**Work task**
Copies of all lines that contain "orientation" are needed; take them from the data below.

[Source data]
***

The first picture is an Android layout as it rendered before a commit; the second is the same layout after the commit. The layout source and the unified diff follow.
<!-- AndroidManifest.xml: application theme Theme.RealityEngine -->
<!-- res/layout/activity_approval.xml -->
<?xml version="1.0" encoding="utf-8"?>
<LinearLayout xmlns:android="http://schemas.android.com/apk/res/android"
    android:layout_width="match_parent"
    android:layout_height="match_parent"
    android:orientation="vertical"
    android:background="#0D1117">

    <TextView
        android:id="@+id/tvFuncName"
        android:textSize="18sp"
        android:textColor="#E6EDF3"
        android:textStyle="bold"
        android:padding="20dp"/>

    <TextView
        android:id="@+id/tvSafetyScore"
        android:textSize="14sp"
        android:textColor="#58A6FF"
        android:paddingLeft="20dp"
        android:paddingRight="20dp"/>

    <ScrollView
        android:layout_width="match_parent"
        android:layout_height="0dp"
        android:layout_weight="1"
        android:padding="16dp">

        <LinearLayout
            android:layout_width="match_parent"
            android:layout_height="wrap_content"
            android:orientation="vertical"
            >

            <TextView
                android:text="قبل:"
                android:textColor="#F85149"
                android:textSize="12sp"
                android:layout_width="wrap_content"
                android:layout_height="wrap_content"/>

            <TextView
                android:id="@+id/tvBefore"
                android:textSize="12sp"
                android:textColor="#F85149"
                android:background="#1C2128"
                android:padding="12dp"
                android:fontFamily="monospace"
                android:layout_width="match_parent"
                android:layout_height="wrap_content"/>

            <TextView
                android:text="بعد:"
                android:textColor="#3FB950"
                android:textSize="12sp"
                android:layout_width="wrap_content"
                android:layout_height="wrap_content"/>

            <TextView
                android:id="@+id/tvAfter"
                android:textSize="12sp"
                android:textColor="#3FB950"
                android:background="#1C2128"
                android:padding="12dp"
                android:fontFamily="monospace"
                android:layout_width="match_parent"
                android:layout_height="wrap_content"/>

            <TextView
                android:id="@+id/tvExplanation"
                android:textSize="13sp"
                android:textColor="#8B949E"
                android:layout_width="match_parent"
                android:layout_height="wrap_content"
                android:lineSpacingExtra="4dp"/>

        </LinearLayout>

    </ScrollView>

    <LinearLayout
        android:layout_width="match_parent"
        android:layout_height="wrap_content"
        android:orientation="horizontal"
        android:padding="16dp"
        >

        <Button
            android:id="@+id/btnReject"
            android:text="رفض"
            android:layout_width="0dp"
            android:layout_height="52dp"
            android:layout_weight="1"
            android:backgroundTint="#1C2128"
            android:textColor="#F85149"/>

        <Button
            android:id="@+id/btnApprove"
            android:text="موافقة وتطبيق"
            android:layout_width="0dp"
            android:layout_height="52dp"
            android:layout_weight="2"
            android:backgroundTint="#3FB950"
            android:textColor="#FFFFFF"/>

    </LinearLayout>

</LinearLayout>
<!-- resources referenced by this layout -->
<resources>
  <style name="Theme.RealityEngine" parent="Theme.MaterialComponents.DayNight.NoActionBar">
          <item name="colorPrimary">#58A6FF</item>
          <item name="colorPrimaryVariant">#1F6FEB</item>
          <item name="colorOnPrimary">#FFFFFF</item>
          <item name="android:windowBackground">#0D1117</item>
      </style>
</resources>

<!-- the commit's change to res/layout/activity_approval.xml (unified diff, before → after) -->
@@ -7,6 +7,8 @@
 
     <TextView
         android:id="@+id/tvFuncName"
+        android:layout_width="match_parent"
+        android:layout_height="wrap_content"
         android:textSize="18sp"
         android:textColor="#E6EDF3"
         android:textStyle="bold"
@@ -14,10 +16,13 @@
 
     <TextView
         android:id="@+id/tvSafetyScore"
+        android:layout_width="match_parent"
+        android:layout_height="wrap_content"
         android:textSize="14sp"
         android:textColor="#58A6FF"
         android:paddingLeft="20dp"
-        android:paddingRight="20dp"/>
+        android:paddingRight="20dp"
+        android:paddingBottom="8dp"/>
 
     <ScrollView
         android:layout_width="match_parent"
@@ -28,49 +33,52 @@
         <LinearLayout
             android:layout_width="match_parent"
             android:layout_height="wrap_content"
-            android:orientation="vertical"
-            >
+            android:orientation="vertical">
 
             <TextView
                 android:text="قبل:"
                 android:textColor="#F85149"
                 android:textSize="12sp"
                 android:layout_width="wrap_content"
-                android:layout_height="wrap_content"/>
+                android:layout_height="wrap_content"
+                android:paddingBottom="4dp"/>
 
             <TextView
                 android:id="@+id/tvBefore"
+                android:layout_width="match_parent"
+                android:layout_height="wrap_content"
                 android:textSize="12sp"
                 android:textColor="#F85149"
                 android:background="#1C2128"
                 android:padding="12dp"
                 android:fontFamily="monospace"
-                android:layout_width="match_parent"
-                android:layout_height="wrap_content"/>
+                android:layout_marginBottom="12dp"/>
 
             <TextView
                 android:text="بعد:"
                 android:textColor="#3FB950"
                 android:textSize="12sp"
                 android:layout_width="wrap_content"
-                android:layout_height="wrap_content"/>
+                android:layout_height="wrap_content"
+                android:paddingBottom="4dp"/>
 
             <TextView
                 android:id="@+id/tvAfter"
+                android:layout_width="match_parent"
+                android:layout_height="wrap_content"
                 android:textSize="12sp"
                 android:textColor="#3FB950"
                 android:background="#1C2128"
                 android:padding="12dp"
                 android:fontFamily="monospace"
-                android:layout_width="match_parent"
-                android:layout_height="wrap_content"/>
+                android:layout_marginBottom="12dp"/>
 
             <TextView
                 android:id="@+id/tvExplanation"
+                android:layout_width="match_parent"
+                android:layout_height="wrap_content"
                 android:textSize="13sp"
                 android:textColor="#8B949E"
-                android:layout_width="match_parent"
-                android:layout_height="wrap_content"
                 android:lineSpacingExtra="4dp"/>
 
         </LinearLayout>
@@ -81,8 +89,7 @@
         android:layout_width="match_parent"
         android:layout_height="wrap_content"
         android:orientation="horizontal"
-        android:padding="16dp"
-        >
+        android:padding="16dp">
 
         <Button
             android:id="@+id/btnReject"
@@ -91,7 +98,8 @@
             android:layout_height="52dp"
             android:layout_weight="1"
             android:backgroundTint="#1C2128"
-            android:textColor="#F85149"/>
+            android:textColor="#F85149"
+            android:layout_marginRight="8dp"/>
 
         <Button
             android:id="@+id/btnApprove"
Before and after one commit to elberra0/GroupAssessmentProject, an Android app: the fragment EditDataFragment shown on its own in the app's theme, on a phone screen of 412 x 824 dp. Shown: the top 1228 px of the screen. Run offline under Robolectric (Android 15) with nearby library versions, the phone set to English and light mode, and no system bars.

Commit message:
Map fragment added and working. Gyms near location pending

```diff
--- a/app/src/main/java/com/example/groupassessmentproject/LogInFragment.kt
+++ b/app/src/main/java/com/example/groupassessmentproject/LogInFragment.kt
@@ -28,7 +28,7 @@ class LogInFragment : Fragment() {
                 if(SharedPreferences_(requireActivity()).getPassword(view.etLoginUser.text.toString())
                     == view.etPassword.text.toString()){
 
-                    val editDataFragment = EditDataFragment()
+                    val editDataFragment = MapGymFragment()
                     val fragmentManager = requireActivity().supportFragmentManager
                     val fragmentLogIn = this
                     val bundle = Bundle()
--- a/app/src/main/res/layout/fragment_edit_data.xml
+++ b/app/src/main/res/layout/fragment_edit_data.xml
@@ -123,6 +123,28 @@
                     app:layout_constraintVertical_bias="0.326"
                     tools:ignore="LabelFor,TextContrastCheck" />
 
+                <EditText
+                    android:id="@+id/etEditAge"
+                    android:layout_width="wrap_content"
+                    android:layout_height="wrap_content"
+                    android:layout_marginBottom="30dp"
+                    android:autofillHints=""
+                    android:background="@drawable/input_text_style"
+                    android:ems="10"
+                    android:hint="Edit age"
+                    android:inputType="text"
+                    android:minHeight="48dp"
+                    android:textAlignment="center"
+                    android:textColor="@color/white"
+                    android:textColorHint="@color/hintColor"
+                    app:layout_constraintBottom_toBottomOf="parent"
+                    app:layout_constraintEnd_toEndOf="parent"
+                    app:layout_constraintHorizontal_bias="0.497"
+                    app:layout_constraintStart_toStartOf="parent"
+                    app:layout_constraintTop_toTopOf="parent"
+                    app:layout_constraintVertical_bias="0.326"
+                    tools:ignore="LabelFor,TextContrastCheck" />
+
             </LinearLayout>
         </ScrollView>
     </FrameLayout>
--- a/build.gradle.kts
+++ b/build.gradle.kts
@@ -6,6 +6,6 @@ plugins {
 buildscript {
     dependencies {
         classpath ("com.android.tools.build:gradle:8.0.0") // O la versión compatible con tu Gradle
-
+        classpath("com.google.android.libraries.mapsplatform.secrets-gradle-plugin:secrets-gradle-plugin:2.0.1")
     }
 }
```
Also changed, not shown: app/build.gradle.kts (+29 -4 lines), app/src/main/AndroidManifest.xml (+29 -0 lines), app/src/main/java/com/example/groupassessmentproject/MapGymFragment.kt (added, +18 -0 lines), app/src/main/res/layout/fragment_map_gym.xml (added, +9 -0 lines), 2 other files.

***

**Solution below**
    android:orientation="vertical"
            android:orientation="vertical"
        android:orientation="horizontal"
-            android:orientation="vertical"
+            android:orientation="vertical">
         android:orientation="horizontal"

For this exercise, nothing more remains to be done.